→ **PROVIDED DATA**
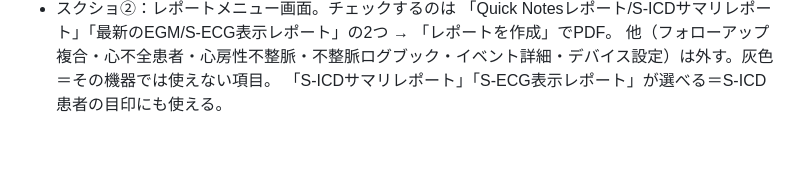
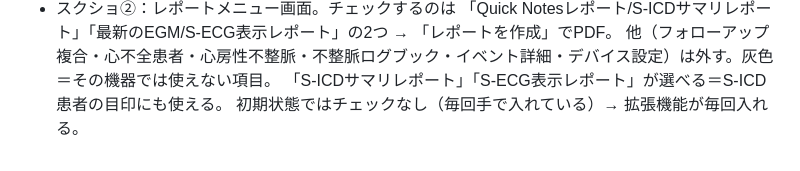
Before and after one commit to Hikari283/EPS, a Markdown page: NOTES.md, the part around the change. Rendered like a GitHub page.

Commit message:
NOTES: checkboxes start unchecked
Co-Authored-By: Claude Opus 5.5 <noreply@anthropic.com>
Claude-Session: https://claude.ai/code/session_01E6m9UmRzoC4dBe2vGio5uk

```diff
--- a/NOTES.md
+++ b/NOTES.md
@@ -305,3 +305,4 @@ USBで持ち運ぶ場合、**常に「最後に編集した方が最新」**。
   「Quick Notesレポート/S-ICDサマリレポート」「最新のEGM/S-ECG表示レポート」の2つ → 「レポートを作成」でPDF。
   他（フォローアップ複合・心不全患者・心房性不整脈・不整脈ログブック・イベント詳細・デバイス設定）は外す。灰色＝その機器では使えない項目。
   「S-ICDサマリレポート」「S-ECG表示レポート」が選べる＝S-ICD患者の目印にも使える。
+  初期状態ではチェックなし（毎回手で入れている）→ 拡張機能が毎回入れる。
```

--

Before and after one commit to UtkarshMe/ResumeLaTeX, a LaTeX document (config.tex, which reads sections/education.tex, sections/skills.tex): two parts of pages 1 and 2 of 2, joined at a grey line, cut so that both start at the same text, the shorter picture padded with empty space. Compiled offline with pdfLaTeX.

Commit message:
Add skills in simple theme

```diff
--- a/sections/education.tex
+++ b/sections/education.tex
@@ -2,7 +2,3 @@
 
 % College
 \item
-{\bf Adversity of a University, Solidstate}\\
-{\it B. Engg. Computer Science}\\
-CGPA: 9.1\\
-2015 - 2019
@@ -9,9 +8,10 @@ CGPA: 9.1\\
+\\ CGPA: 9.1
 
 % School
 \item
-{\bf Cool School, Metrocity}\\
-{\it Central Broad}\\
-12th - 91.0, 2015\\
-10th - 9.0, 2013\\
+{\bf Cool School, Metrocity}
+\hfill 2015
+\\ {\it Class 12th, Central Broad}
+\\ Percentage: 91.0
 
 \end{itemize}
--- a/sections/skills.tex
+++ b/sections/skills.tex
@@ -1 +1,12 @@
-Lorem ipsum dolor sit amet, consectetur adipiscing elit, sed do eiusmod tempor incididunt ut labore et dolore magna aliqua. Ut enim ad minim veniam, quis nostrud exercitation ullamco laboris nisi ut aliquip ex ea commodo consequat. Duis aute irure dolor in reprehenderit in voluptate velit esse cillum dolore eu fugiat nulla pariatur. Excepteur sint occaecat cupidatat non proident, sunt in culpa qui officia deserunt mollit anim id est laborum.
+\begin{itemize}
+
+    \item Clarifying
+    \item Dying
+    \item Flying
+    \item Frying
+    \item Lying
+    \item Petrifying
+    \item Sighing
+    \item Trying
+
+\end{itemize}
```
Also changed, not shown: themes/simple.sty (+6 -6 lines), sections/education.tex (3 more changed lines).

...

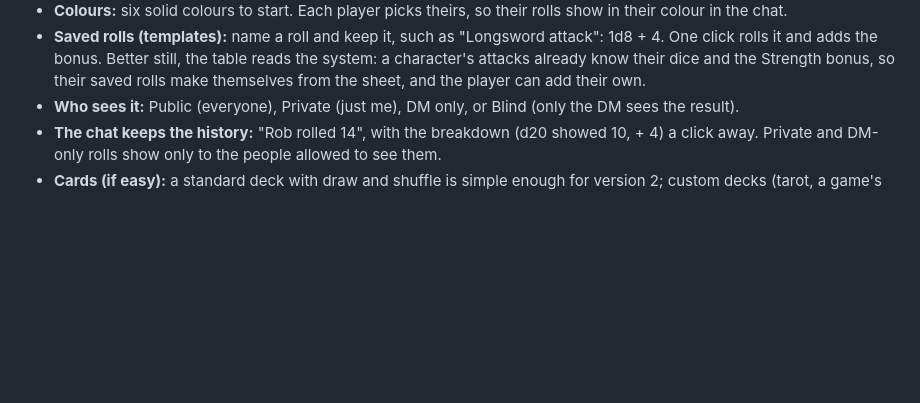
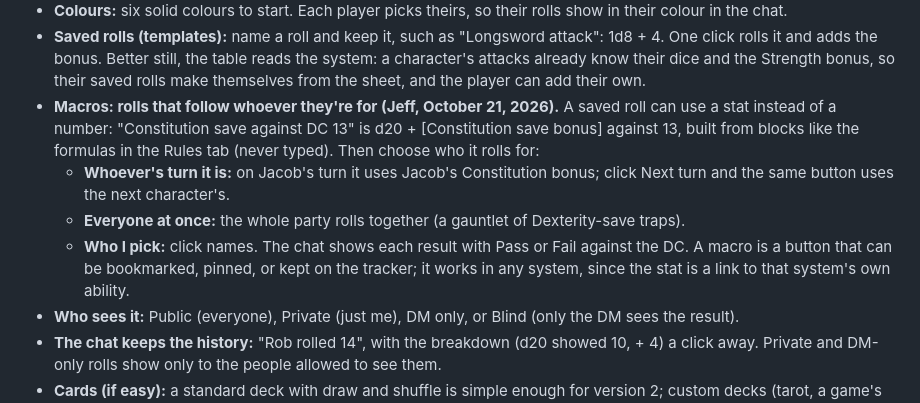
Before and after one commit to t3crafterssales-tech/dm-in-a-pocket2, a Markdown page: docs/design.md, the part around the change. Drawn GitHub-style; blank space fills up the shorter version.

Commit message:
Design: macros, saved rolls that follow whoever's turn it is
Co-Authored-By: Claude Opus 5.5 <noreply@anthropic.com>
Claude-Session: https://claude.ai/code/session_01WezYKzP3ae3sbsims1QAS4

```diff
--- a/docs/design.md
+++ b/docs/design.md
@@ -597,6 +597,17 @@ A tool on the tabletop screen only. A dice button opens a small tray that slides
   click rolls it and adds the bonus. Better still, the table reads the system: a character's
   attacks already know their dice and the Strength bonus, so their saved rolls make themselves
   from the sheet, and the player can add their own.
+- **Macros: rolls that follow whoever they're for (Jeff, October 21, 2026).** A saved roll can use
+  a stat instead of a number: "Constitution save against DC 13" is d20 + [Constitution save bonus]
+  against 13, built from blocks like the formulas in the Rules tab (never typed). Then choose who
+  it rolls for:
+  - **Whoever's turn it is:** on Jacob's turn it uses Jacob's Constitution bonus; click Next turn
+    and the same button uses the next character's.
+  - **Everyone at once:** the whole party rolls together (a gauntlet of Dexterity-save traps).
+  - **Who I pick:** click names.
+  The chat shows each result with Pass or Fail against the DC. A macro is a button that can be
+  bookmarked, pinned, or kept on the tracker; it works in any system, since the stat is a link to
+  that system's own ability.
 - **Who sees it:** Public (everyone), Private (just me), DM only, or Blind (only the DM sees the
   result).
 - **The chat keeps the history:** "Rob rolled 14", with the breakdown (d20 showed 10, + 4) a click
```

→ **THE PROBLEM**
From the listing above, copy every line that holds the string "around".

→ **TASK ANSWER**
Before and after one commit to Hikari283/EPS, a Markdown page: NOTES.md, the part around the change. Rendered like a GitHub page.
Before and after one commit to t3crafterssales-tech/dm-in-a-pocket2, a Markdown page: docs/design.md, the part around the change. Drawn GitHub-style; blank space fills up the shorter version.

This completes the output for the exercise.